2012 is a big year for London (and the UK) with the 2012 Olympic Summer Games, the Diamond Jubilee and 60 years of James Bond films, so a project was undertaken to update the 117-year-old bridge’s facade. Over six months, a team of lighting designers and electricians strung together some 6,500 feet of energy-efficient LED linear lights, 1,800 LED lamps, and 1,000 junction boxes along with 16,500 feet of cable. Last night, it was turned on for the first time.
The switch was flipped by London Mayor Boris Johnson and this weekend — the Diamond Jubilee weekend — the bridge will gleam in “diamond white” to mark the occasion. Over the next few weeks, in the buildup to the Olympic Games, the bridge will display the Olympic rings as well as the logo for the Paralympic Games.
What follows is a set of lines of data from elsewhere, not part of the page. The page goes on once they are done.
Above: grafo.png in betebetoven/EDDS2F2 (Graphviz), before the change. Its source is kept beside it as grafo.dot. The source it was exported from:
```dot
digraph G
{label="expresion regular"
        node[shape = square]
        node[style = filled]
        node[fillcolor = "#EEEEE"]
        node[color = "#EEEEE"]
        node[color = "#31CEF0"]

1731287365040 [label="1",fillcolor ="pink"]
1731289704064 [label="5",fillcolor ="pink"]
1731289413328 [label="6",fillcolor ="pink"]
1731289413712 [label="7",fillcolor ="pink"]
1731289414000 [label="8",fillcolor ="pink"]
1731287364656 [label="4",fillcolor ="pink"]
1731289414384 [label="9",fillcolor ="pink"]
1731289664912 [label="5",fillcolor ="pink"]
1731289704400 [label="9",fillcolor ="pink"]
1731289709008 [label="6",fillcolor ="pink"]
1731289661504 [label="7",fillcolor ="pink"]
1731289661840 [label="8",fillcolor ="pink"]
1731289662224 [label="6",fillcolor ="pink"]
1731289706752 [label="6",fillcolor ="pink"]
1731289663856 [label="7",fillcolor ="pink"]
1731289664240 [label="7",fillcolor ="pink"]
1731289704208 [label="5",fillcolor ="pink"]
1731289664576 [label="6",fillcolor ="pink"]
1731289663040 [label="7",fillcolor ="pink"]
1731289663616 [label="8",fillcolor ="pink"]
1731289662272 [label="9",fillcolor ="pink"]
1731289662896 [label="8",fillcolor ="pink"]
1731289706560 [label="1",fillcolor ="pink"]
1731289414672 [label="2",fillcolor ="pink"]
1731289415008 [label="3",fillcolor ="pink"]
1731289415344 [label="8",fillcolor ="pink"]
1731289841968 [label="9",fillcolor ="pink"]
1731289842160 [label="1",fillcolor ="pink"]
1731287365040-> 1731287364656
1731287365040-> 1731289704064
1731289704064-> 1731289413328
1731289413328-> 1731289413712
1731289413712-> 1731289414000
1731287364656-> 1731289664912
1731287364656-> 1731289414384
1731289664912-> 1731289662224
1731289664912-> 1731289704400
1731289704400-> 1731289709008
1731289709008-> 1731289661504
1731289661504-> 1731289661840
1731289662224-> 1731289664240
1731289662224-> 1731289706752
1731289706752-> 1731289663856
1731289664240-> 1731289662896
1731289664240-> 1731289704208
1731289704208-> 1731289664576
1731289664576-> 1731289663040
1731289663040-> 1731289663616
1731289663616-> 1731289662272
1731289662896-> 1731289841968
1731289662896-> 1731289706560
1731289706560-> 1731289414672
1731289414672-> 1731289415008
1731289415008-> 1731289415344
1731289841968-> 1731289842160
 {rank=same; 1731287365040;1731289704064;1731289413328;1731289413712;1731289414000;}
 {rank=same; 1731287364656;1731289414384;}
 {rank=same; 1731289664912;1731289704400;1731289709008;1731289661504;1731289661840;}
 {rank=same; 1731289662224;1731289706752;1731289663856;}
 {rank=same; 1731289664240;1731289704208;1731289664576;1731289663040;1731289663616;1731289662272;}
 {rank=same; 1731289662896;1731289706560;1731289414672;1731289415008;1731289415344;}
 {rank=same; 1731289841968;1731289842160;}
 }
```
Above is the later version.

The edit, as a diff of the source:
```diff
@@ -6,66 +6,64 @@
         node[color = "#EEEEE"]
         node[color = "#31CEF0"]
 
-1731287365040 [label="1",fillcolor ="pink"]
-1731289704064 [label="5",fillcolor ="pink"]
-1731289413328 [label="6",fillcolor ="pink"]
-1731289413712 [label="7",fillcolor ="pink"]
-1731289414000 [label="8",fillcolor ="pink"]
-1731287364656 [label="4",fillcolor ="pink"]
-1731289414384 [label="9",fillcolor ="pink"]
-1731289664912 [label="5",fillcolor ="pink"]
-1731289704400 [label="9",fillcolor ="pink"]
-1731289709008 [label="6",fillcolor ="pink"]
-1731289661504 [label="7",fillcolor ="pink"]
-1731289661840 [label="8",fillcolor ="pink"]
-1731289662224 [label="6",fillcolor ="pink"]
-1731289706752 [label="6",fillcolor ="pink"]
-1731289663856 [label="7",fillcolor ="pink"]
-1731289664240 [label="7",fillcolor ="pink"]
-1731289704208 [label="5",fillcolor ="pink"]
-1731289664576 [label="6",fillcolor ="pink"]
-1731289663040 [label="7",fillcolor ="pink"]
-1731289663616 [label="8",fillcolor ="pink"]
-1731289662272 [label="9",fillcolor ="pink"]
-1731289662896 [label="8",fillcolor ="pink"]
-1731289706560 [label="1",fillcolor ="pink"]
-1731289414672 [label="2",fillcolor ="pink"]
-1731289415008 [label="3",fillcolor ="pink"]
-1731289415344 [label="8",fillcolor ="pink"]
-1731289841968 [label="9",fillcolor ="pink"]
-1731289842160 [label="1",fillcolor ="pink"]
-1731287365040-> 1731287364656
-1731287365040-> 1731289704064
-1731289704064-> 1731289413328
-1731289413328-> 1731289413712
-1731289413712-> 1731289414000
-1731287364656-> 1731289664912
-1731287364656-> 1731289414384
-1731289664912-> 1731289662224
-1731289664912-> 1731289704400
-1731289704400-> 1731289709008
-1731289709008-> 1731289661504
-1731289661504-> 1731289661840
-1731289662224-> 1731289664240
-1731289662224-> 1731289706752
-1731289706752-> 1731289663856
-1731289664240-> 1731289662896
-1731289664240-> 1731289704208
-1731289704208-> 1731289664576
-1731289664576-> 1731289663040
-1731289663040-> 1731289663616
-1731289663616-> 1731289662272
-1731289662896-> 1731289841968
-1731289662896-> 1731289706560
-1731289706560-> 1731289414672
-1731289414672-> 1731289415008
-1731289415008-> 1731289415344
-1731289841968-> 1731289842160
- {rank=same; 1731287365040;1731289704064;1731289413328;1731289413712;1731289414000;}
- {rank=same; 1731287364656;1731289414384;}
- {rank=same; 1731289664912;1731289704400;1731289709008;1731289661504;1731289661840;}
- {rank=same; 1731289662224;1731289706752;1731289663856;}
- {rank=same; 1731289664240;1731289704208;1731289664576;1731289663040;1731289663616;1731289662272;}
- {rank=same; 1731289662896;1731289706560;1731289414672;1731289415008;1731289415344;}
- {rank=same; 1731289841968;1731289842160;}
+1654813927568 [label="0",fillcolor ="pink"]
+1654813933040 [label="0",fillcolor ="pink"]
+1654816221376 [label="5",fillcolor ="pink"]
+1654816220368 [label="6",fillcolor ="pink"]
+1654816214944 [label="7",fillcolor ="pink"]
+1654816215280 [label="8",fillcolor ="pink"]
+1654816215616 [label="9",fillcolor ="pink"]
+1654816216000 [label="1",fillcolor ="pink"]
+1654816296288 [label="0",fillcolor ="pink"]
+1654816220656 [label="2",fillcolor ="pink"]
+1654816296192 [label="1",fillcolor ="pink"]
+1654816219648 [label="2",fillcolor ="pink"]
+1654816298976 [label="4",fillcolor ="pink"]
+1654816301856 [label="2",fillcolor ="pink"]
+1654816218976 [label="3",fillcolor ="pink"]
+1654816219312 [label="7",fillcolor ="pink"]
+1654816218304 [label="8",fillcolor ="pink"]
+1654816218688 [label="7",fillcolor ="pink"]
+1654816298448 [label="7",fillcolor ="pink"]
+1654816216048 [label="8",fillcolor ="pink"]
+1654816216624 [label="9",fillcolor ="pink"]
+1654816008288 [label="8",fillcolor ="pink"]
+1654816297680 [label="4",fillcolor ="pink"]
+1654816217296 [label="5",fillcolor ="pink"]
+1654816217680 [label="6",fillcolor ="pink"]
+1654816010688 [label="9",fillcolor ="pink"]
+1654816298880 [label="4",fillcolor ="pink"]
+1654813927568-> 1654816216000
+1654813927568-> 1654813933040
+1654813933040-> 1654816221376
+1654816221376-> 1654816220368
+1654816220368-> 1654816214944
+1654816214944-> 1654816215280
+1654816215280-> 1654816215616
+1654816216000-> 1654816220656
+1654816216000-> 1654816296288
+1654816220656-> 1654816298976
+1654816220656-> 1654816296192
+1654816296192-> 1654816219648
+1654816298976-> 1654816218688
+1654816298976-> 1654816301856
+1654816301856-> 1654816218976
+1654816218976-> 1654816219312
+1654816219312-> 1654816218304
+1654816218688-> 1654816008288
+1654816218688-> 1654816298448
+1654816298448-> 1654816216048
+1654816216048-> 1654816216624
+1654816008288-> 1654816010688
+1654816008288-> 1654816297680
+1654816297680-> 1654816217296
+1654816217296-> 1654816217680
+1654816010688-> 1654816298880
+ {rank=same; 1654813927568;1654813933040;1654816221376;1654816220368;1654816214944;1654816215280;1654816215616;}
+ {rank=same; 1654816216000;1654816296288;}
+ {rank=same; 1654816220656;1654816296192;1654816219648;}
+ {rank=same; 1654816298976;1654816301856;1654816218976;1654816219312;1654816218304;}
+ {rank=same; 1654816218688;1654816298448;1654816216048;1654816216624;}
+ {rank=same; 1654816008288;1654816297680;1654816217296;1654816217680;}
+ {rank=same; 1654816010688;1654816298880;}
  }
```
The new lighting system uses GE architectural LED systems, which are expected to last for over 25 years. The entire display was designed by French firm Citelum, which previously oversaw the illumination of the Eiffel Tower and the Notre Dame cathedral in Paris, and the Valley of the Kings in Egypt. To preserve the integrity of the bridge, the LED lights were heat formed so that they would fit over the bridge’s architectural details. GE is one of the main sponsors of the Olympic Games and will provide uninterruptible power generators for the main Olympic stadium as well as a large number charging stations for a fleet of Olympic electric vehicles.